*WHAT THE TASK REQUIRES*
Each line of the data below holding the word "between" must be copied.

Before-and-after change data

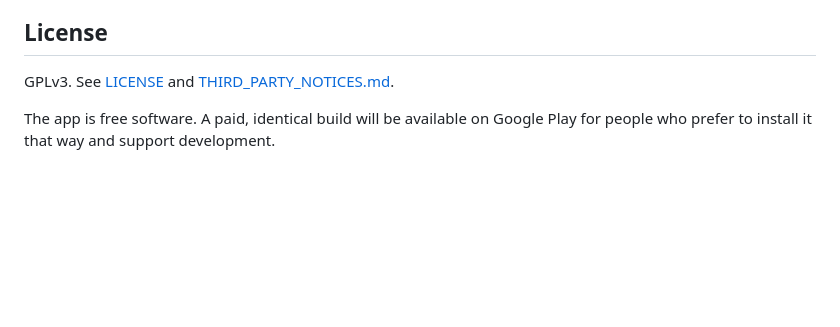
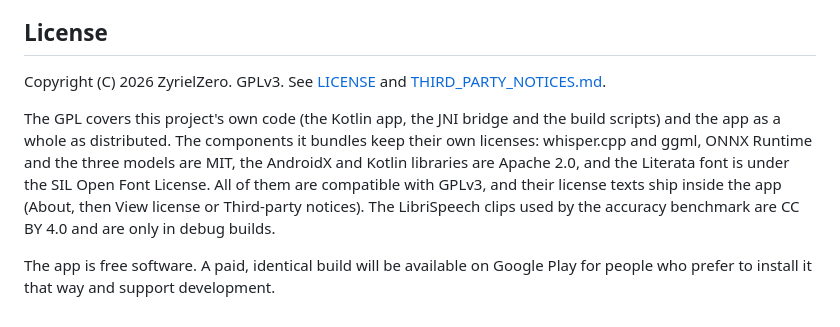
Before and after one commit to ZyrielZero/voice-journal, a Markdown page: README.md, the part around one of its changes. GitHub-like rendering; blank space fills up the shorter version.

```diff
--- a/README.md
+++ b/README.md
@@ -62,6 +76,8 @@ Kotlin, Jetpack Compose, Room. Native transcription via whisper.cpp over JNI (ar
 
 ## License
 
-GPLv3. See [LICENSE](LICENSE) and [THIRD_PARTY_NOTICES.md](THIRD_PARTY_NOTICES.md).
+Copyright (C) 2026 ZyrielZero. GPLv3. See [LICENSE](LICENSE) and [THIRD_PARTY_NOTICES.md](THIRD_PARTY_NOTICES.md).
+
+The GPL covers this project's own code (the Kotlin app, the JNI bridge and the build scripts) and the app as a whole as distributed. The components it bundles keep their own licenses: whisper.cpp and ggml, ONNX Runtime and the three models are MIT, the AndroidX and Kotlin libraries are Apache 2.0, and the Literata font is under the SIL Open Font License. All of them are compatible with GPLv3, and their license texts ship inside the app (About, then View license or Third-party notices). The LibriSpeech clips used by the accuracy benchmark are CC BY 4.0 and are only in debug builds.
 
 The app is free software. A paid, identical build will be available on Google Play for people who prefer to install it that way and support development.
```
Also changed, not shown: other parts of README.md (+33 -19 lines).
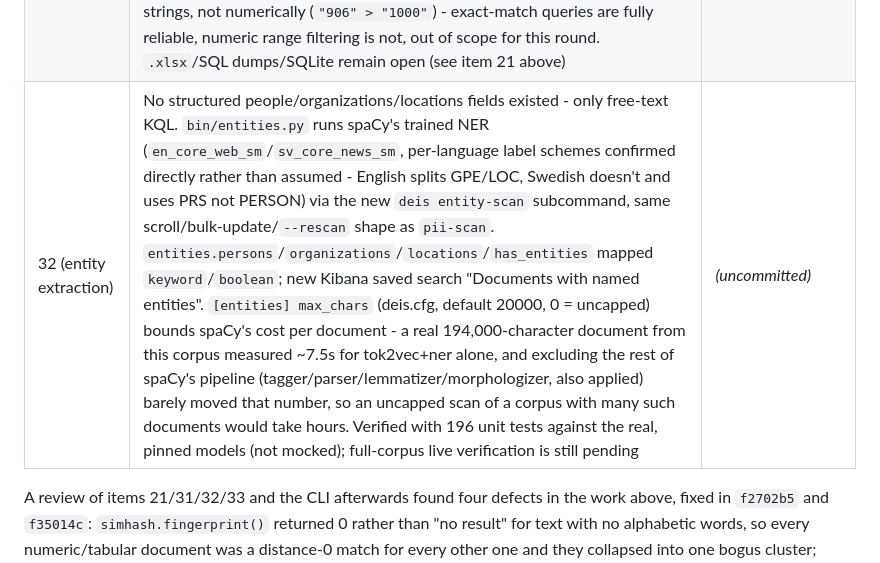
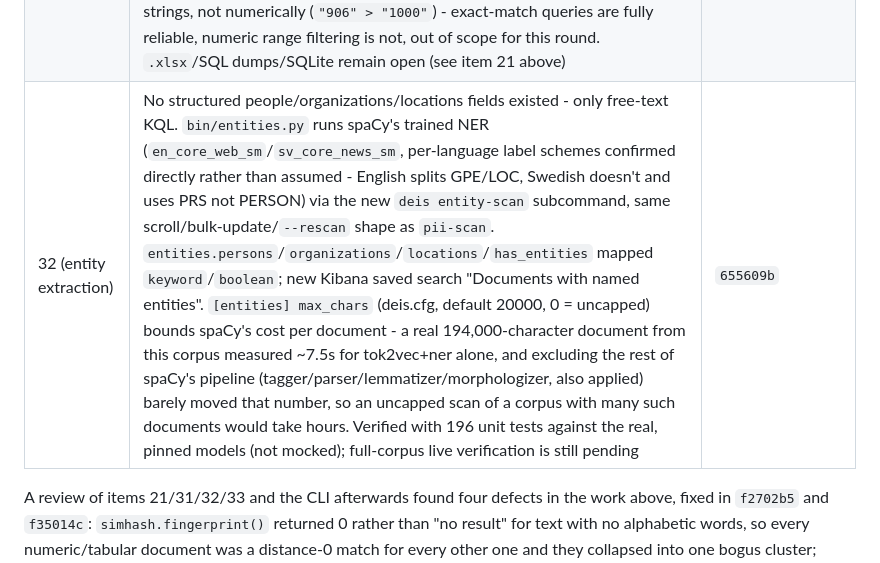
Before and after one commit to reuteras/DEIS, a Markdown page: docs/IMPROVEMENTS.md, the part around the change. Rendered like a GitHub page.

Commit message:
Fill in the commit hash for item 32's entity-extraction fix

```diff
--- a/docs/IMPROVEMENTS.md
+++ b/docs/IMPROVEMENTS.md
@@ -222,7 +222,7 @@ Recording these so they are not re-litigated later:
 | 21 (MS Access) | `.mdb`/`.wdb` databases indexed with `content_length: 0` - Tika has no Access parser. `maybe_export_access_tables()` exports every table to a `<name>.<table>.csv` sidecar via `mdbtools`, same pattern as OCR's `.ocr.txt` - confirmed against a real corpus (a Swedish accounting export's `.wdb` files), including one 160KB staff/payroll table that previously had zero searchable content | `264fc39` |
 | 21 (password-cracking) | A single individually-encrypted document (`.docx`/`.xlsx`/`.pdf`, as opposed to an encrypted *archive*) never had `deis.cfg`'s password list tried against it. `decrypt_office_document()`/`decrypt_pdf_document()` do, via `msoffcrypto-tool`/`qpdf` respectively - confirmed against a real corpus (8 individually-encrypted files, all Office format) and a synthetic encrypted-PDF fixture; a recovered document is flagged `extraction_status: decrypted` in Kibana, distinct from a document that was never protected | `264fc39` |
 | 21 (`.csv` as rows) | `.csv` files indexed as one flattened text blob, precluding a precise per-record query. `parse_csv_rows()` additionally indexes each row into its own document (a new `leakdata-rows-*` index, `row` mapped `flattened` to sidestep `total_fields.limit` across arbitrary/unbounded column names) - confirmed against the real corpus: 1,046,145 rows across 425 files, including Swedish debt-collection (`Kronofogden`) records where `row.Personnummer`/`row.Namn`/`row.Belopp` are now exact-match queryable. Two real bugs found and fixed during this verification: a `ready_rows_only` file (blob already indexed, only rows newly added) was silently uncounted in the run summary (427 files on the real corpus); and `setup/export.ndjson` is baked into the `setup` image at build time, unlike bind-mounted `entrypoint.sh` - an edit silently kept importing the stale pre-edit Kibana objects until the image was rebuilt (now commented in `setup/Dockerfile`). Confirmed live: `flattened` range queries compare lexicographically as strings, not numerically (`"906" > "1000"`) - exact-match queries are fully reliable, numeric range filtering is not, out of scope for this round. `.xlsx`/SQL dumps/SQLite remain open (see item 21 above) | `15199a7` |
-| 32 (entity extraction) | No structured people/organizations/locations fields existed - only free-text KQL. `bin/entities.py` runs spaCy's trained NER (`en_core_web_sm`/`sv_core_news_sm`, per-language label schemes confirmed directly rather than assumed - English splits GPE/LOC, Swedish doesn't and uses PRS not PERSON) via the new `deis entity-scan` subcommand, same scroll/bulk-update/`--rescan` shape as `pii-scan`. `entities.persons`/`organizations`/`locations`/`has_entities` mapped `keyword`/`boolean`; new Kibana saved search "Documents with named entities". `[entities] max_chars` (deis.cfg, default 20000, 0 = uncapped) bounds spaCy's cost per document - a real 194,000-character document from this corpus measured ~7.5s for tok2vec+ner alone, and excluding the rest of spaCy's pipeline (tagger/parser/lemmatizer/morphologizer, also applied) barely moved that number, so an uncapped scan of a corpus with many such documents would take hours. Verified with 196 unit tests against the real, pinned models (not mocked); full-corpus live verification is still pending | *(uncommitted)* |
+| 32 (entity extraction) | No structured people/organizations/locations fields existed - only free-text KQL. `bin/entities.py` runs spaCy's trained NER (`en_core_web_sm`/`sv_core_news_sm`, per-language label schemes confirmed directly rather than assumed - English splits GPE/LOC, Swedish doesn't and uses PRS not PERSON) via the new `deis entity-scan` subcommand, same scroll/bulk-update/`--rescan` shape as `pii-scan`. `entities.persons`/`organizations`/`locations`/`has_entities` mapped `keyword`/`boolean`; new Kibana saved search "Documents with named entities". `[entities] max_chars` (deis.cfg, default 20000, 0 = uncapped) bounds spaCy's cost per document - a real 194,000-character document from this corpus measured ~7.5s for tok2vec+ner alone, and excluding the rest of spaCy's pipeline (tagger/parser/lemmatizer/morphologizer, also applied) barely moved that number, so an uncapped scan of a corpus with many such documents would take hours. Verified with 196 unit tests against the real, pinned models (not mocked); full-corpus live verification is still pending | `655609b` |
 
 A review of items 21/31/32/33 and the CLI afterwards found four defects in the work above,
 fixed in `f2702b5` and `f35014c`: `simhash.fingerprint()` returned 0 rather than "no result"
```
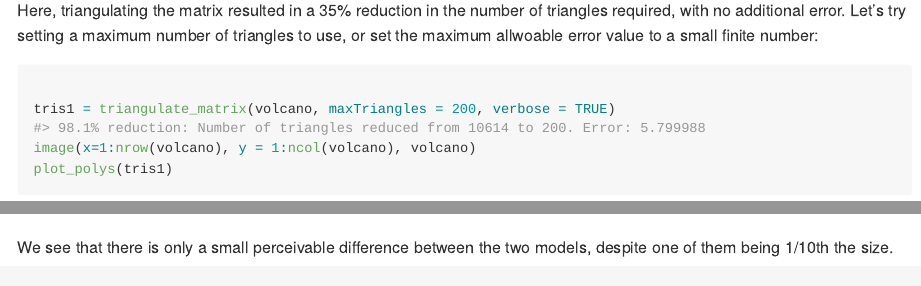
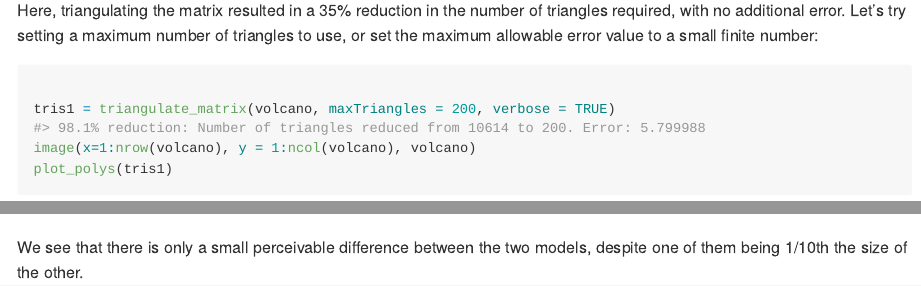
Before and after one commit to tylermorganwall/terrainmeshr, an R Markdown document (README.Rmd): the page in a window 1100 px wide, from 1650 px down, and a second part further down, joined at a grey line. The pictures show the output file README.md that the author committed with the source, drawn offline in the style of GitHub; badge pictures from the web are left out.

Commit message:
small readme changes

````diff
--- a/README.Rmd
+++ b/README.Rmd
@@ -89,7 +89,7 @@ plot_polys(tris)
 
 ```
 
-Here, triangulating the matrix resulted in a 35% reduction in the number of triangles required, with no additional error. Let's try setting a maximum number of triangles to use, or set the maximum allwoable error value to a small finite number:
+Here, triangulating the matrix resulted in a 35% reduction in the number of triangles required, with no additional error. Let's try setting a maximum number of triangles to use, or set the maximum allowable error value to a small finite number:
 
 ```{r example2}
 
@@ -174,7 +174,7 @@ render_snapshot()
 
 ```
 
-We see that there is only a small perceivable difference between the two models, despite one of them being 1/10th the size.
+We see that there is only a small perceivable difference between the two models, despite one of them being 1/10th the size of the other.
 
 ```{r final, include = FALSE}
 
````
Also changed, not shown: README.md.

*OUTPUT OF THE EXERCISE*
-We see that there is only a small perceivable difference between the two models, despite one of them being 1/10th the size.
+We see that there is only a small perceivable difference between the two models, despite one of them being 1/10th the size of the other.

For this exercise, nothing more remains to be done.